- About this task:
Set down each entry exactly as given; pictures should not appear in the copy.

[Edit difference data]
----------------------------------------

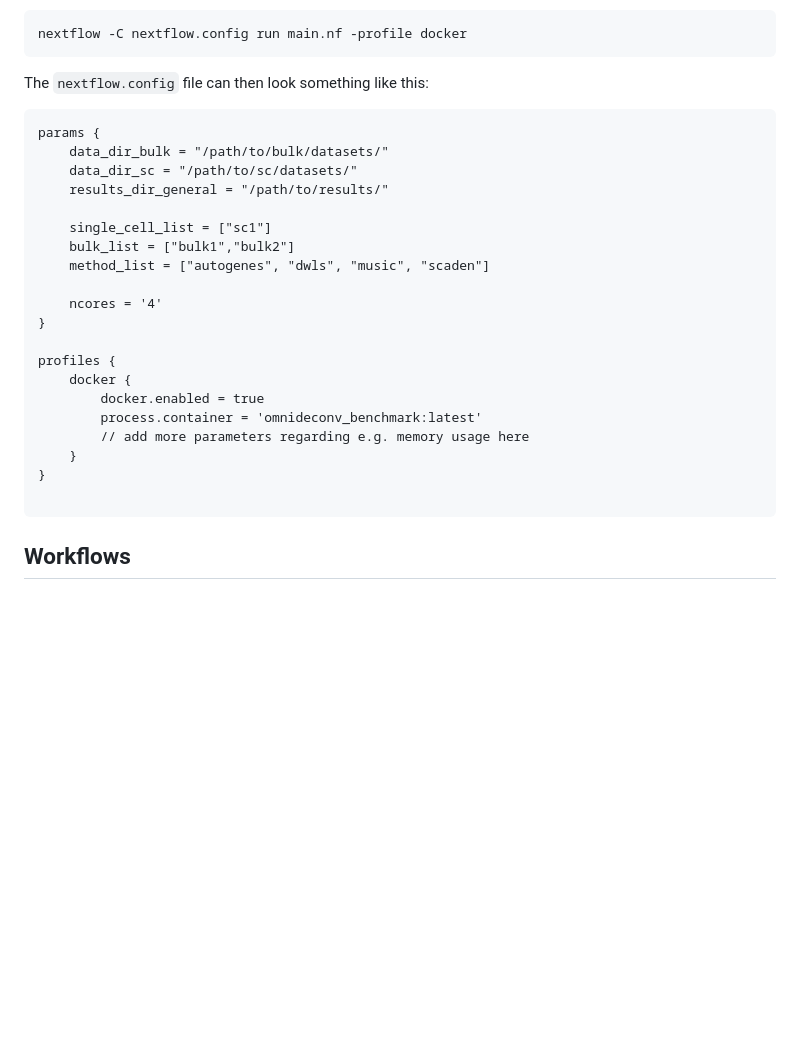
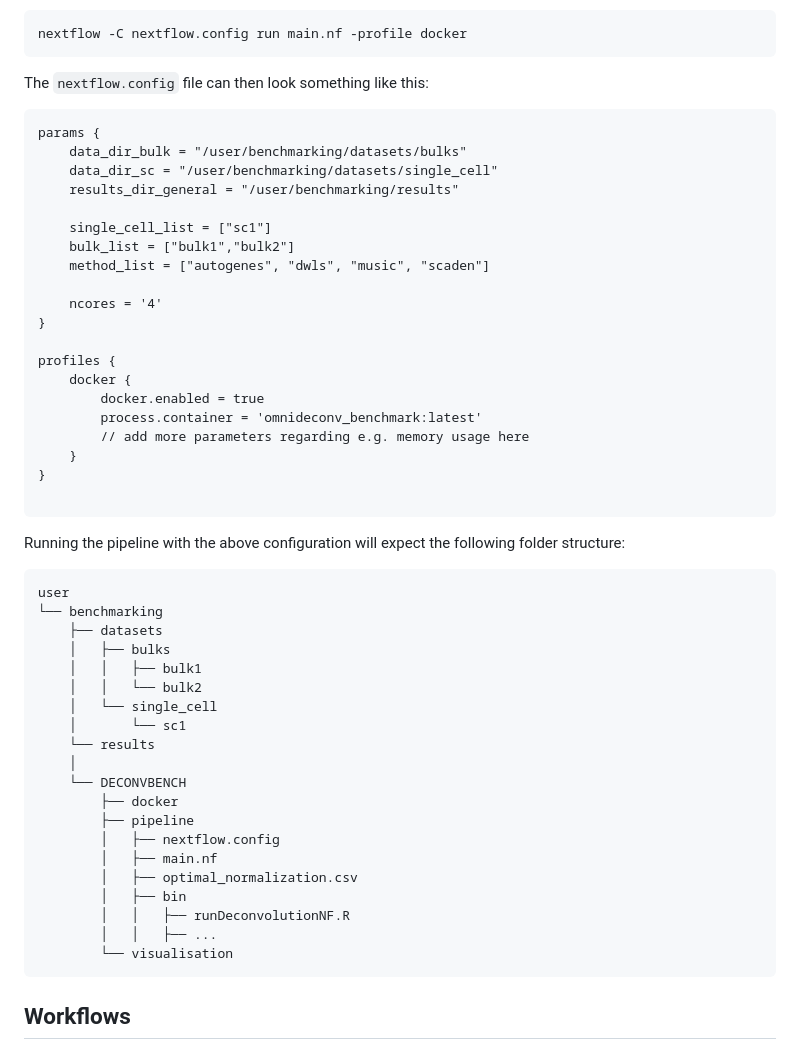
Before and after one commit to omnideconv/deconvBench, a Markdown page: pipeline/README.md, the part around the change. Rendered like a GitHub page; blank space fills up the shorter version.

Commit message:
file structure

````diff
--- a/pipeline/README.md
+++ b/pipeline/README.md
@@ -21,9 +21,9 @@ The `nextflow.config` file can then look something like this:
 
 ```
 params {
-    data_dir_bulk = "/path/to/bulk/datasets/"
-    data_dir_sc = "/path/to/sc/datasets/"
-    results_dir_general = "/path/to/results/"
+    data_dir_bulk = "/user/benchmarking/datasets/bulks"
+    data_dir_sc = "/user/benchmarking/datasets/single_cell"
+    results_dir_general = "/user/benchmarking/results"
 
     single_cell_list = ["sc1"]
     bulk_list = ["bulk1","bulk2"]
@@ -41,6 +41,32 @@ profiles {
 }
 
 ```
+Running the pipeline with the above configuration will expect the following folder structure:
+
+
+```
+user
+└── benchmarking
+    ├── datasets
+    │   ├── bulks
+    │   │   ├── bulk1
+    │   │   └── bulk2
+    │   └── single_cell
+    │       └── sc1
+    └── results
+    │
+    └── DECONVBENCH
+        ├── docker
+        ├── pipeline
+        │   ├── nextflow.config
+        │   ├── main.nf
+        │   ├── optimal_normalization.csv
+        │   ├── bin
+        │   │   ├── runDeconvolutionNF.R
+        │   │   ├── ...
+        └── visualisation
+```
+
 
 ## Workflows
 
````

----------------------------------------

- Exercise response:
Before and after one commit to omnideconv/deconvBench, a Markdown page: pipeline/README.md, the part around the change. Rendered like a GitHub page; blank space fills up the shorter version.

Commit message:
file structure

````diff
--- a/pipeline/README.md
+++ b/pipeline/README.md
@@ -21,9 +21,9 @@ The `nextflow.config` file can then look something like this:
 
 ```
 params {
-    data_dir_bulk = "/path/to/bulk/datasets/"
-    data_dir_sc = "/path/to/sc/datasets/"
-    results_dir_general = "/path/to/results/"
+    data_dir_bulk = "/user/benchmarking/datasets/bulks"
+    data_dir_sc = "/user/benchmarking/datasets/single_cell"
+    results_dir_general = "/user/benchmarking/results"
 
     single_cell_list = ["sc1"]
     bulk_list = ["bulk1","bulk2"]
@@ -41,6 +41,32 @@ profiles {
 }
 
 ```
+Running the pipeline with the above configuration will expect the following folder structure:
+
+
+```
+user
+└── benchmarking
+    ├── datasets
+    │   ├── bulks
+    │   │   ├── bulk1
+    │   │   └── bulk2
+    │   └── single_cell
+    │       └── sc1
+    └── results
+    │
+    └── DECONVBENCH
+        ├── docker
+        ├── pipeline
+        │   ├── nextflow.config
+        │   ├── main.nf
+        │   ├── optimal_normalization.csv
+        │   ├── bin
+        │   │   ├── runDeconvolutionNF.R
+        │   │   ├── ...
+        └── visualisation
+```
+
 
 ## Workflows
 
````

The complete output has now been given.